Try it:
Line by line, copy the data below exactly.

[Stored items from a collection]
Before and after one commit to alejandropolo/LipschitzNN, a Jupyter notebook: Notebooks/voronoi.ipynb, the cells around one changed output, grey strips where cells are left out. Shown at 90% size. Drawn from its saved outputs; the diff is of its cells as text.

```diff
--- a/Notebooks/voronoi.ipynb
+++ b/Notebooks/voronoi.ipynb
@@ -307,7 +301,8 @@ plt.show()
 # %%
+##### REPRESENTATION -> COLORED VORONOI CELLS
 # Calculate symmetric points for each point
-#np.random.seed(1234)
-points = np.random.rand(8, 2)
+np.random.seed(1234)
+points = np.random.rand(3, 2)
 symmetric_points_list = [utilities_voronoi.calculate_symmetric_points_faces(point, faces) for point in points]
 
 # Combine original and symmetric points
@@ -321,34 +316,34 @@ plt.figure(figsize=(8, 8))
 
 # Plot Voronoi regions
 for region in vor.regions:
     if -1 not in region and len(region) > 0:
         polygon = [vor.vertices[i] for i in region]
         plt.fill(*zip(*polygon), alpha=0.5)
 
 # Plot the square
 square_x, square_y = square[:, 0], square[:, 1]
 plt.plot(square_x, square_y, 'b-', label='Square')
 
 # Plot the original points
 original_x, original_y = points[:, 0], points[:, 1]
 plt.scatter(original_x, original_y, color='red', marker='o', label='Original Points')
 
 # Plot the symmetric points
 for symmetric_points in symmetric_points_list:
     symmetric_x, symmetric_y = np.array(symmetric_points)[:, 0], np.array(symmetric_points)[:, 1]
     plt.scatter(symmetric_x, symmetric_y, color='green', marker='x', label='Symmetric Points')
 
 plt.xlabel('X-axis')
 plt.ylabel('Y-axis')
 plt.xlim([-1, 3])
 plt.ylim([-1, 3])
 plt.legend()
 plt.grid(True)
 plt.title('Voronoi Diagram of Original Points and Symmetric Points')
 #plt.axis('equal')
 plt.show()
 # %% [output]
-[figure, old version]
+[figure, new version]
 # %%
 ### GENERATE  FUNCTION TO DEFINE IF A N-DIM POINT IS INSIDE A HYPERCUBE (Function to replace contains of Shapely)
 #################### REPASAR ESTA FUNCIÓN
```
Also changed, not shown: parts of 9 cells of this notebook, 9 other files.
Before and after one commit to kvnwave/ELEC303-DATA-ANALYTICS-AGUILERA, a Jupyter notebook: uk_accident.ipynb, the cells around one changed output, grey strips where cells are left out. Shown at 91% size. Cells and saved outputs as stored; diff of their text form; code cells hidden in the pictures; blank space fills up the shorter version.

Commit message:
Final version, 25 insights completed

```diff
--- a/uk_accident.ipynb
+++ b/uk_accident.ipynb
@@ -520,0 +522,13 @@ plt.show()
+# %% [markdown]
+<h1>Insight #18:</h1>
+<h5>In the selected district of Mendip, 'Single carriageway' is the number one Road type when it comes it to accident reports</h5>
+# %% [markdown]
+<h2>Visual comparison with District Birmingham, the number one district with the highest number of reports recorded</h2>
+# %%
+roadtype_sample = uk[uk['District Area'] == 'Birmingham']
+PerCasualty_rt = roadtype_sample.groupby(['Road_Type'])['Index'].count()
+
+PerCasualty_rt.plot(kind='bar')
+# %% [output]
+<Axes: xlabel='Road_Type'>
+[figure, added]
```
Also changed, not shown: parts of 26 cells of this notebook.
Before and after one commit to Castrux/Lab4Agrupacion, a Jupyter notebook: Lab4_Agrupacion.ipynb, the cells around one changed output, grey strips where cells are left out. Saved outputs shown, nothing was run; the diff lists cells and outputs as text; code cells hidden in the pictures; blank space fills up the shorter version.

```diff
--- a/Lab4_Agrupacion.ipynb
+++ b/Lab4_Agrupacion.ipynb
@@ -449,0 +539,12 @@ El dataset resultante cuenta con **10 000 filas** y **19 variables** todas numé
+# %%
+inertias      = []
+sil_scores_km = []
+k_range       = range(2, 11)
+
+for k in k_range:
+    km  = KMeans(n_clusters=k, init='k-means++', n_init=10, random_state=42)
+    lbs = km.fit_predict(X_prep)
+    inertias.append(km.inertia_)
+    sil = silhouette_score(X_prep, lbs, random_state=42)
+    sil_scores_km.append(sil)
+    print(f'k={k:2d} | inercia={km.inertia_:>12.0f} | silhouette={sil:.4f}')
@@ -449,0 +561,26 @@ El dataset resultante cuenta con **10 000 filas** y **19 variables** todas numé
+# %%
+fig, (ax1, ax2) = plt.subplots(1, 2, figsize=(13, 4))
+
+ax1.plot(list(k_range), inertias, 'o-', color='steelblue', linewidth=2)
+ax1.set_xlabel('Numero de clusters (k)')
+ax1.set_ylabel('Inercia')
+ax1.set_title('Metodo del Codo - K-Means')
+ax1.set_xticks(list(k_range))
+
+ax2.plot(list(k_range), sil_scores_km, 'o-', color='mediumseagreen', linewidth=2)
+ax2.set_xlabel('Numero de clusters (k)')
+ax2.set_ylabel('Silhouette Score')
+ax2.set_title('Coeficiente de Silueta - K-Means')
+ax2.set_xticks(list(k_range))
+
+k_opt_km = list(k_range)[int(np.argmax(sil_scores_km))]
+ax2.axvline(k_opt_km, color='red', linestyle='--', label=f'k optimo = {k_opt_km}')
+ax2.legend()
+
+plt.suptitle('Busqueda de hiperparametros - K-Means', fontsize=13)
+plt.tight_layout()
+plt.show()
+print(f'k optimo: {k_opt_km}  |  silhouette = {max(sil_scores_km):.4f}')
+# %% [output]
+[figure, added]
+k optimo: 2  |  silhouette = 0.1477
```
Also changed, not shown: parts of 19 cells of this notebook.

Problem solution:
Before and after one commit to alejandropolo/LipschitzNN, a Jupyter notebook: Notebooks/voronoi.ipynb, the cells around one changed output, grey strips where cells are left out. Shown at 90% size. Drawn from its saved outputs; the diff is of its cells as text.

```diff
--- a/Notebooks/voronoi.ipynb
+++ b/Notebooks/voronoi.ipynb
@@ -307,7 +301,8 @@ plt.show()
 # %%
+##### REPRESENTATION -> COLORED VORONOI CELLS
 # Calculate symmetric points for each point
-#np.random.seed(1234)
-points = np.random.rand(8, 2)
+np.random.seed(1234)
+points = np.random.rand(3, 2)
 symmetric_points_list = [utilities_voronoi.calculate_symmetric_points_faces(point, faces) for point in points]
 
 # Combine original and symmetric points
@@ -321,34 +316,34 @@ plt.figure(figsize=(8, 8))
 
 # Plot Voronoi regions
 for region in vor.regions:
     if -1 not in region and len(region) > 0:
         polygon = [vor.vertices[i] for i in region]
         plt.fill(*zip(*polygon), alpha=0.5)
 
 # Plot the square
 square_x, square_y = square[:, 0], square[:, 1]
 plt.plot(square_x, square_y, 'b-', label='Square')
 
 # Plot the original points
 original_x, original_y = points[:, 0], points[:, 1]
 plt.scatter(original_x, original_y, color='red', marker='o', label='Original Points')
 
 # Plot the symmetric points
 for symmetric_points in symmetric_points_list:
     symmetric_x, symmetric_y = np.array(symmetric_points)[:, 0], np.array(symmetric_points)[:, 1]
     plt.scatter(symmetric_x, symmetric_y, color='green', marker='x', label='Symmetric Points')
 
 plt.xlabel('X-axis')
 plt.ylabel('Y-axis')
 plt.xlim([-1, 3])
 plt.ylim([-1, 3])
 plt.legend()
 plt.grid(True)
 plt.title('Voronoi Diagram of Original Points and Symmetric Points')
 #plt.axis('equal')
 plt.show()
 # %% [output]
-[figure, old version]
+[figure, new version]
 # %%
 ### GENERATE  FUNCTION TO DEFINE IF A N-DIM POINT IS INSIDE A HYPERCUBE (Function to replace contains of Shapely)
 #################### REPASAR ESTA FUNCIÓN
```
Also changed, not shown: parts of 9 cells of this notebook, 9 other files.
Before and after one commit to kvnwave/ELEC303-DATA-ANALYTICS-AGUILERA, a Jupyter notebook: uk_accident.ipynb, the cells around one changed output, grey strips where cells are left out. Shown at 91% size. Cells and saved outputs as stored; diff of their text form; code cells hidden in the pictures; blank space fills up the shorter version.

Commit message:
Final version, 25 insights completed

```diff
--- a/uk_accident.ipynb
+++ b/uk_accident.ipynb
@@ -520,0 +522,13 @@ plt.show()
+# %% [markdown]
+<h1>Insight #18:</h1>
+<h5>In the selected district of Mendip, 'Single carriageway' is the number one Road type when it comes it to accident reports</h5>
+# %% [markdown]
+<h2>Visual comparison with District Birmingham, the number one district with the highest number of reports recorded</h2>
+# %%
+roadtype_sample = uk[uk['District Area'] == 'Birmingham']
+PerCasualty_rt = roadtype_sample.groupby(['Road_Type'])['Index'].count()
+
+PerCasualty_rt.plot(kind='bar')
+# %% [output]
+<Axes: xlabel='Road_Type'>
+[figure, added]
```
Also changed, not shown: parts of 26 cells of this notebook.
Before and after one commit to Castrux/Lab4Agrupacion, a Jupyter notebook: Lab4_Agrupacion.ipynb, the cells around one changed output, grey strips where cells are left out. Saved outputs shown, nothing was run; the diff lists cells and outputs as text; code cells hidden in the pictures; blank space fills up the shorter version.

```diff
--- a/Lab4_Agrupacion.ipynb
+++ b/Lab4_Agrupacion.ipynb
@@ -449,0 +539,12 @@ El dataset resultante cuenta con **10 000 filas** y **19 variables** todas numé
+# %%
+inertias      = []
+sil_scores_km = []
+k_range       = range(2, 11)
+
+for k in k_range:
+    km  = KMeans(n_clusters=k, init='k-means++', n_init=10, random_state=42)
+    lbs = km.fit_predict(X_prep)
+    inertias.append(km.inertia_)
+    sil = silhouette_score(X_prep, lbs, random_state=42)
+    sil_scores_km.append(sil)
+    print(f'k={k:2d} | inercia={km.inertia_:>12.0f} | silhouette={sil:.4f}')
@@ -449,0 +561,26 @@ El dataset resultante cuenta con **10 000 filas** y **19 variables** todas numé
+# %%
+fig, (ax1, ax2) = plt.subplots(1, 2, figsize=(13, 4))
+
+ax1.plot(list(k_range), inertias, 'o-', color='steelblue', linewidth=2)
+ax1.set_xlabel('Numero de clusters (k)')
+ax1.set_ylabel('Inercia')
+ax1.set_title('Metodo del Codo - K-Means')
+ax1.set_xticks(list(k_range))
+
+ax2.plot(list(k_range), sil_scores_km, 'o-', color='mediumseagreen', linewidth=2)
+ax2.set_xlabel('Numero de clusters (k)')
+ax2.set_ylabel('Silhouette Score')
+ax2.set_title('Coeficiente de Silueta - K-Means')
+ax2.set_xticks(list(k_range))
+
+k_opt_km = list(k_range)[int(np.argmax(sil_scores_km))]
+ax2.axvline(k_opt_km, color='red', linestyle='--', label=f'k optimo = {k_opt_km}')
+ax2.legend()
+
+plt.suptitle('Busqueda de hiperparametros - K-Means', fontsize=13)
+plt.tight_layout()
+plt.show()
+print(f'k optimo: {k_opt_km}  |  silhouette = {max(sil_scores_km):.4f}')
+# %% [output]
+[figure, added]
+k optimo: 2  |  silhouette = 0.1477
```
Also changed, not shown: parts of 19 cells of this notebook.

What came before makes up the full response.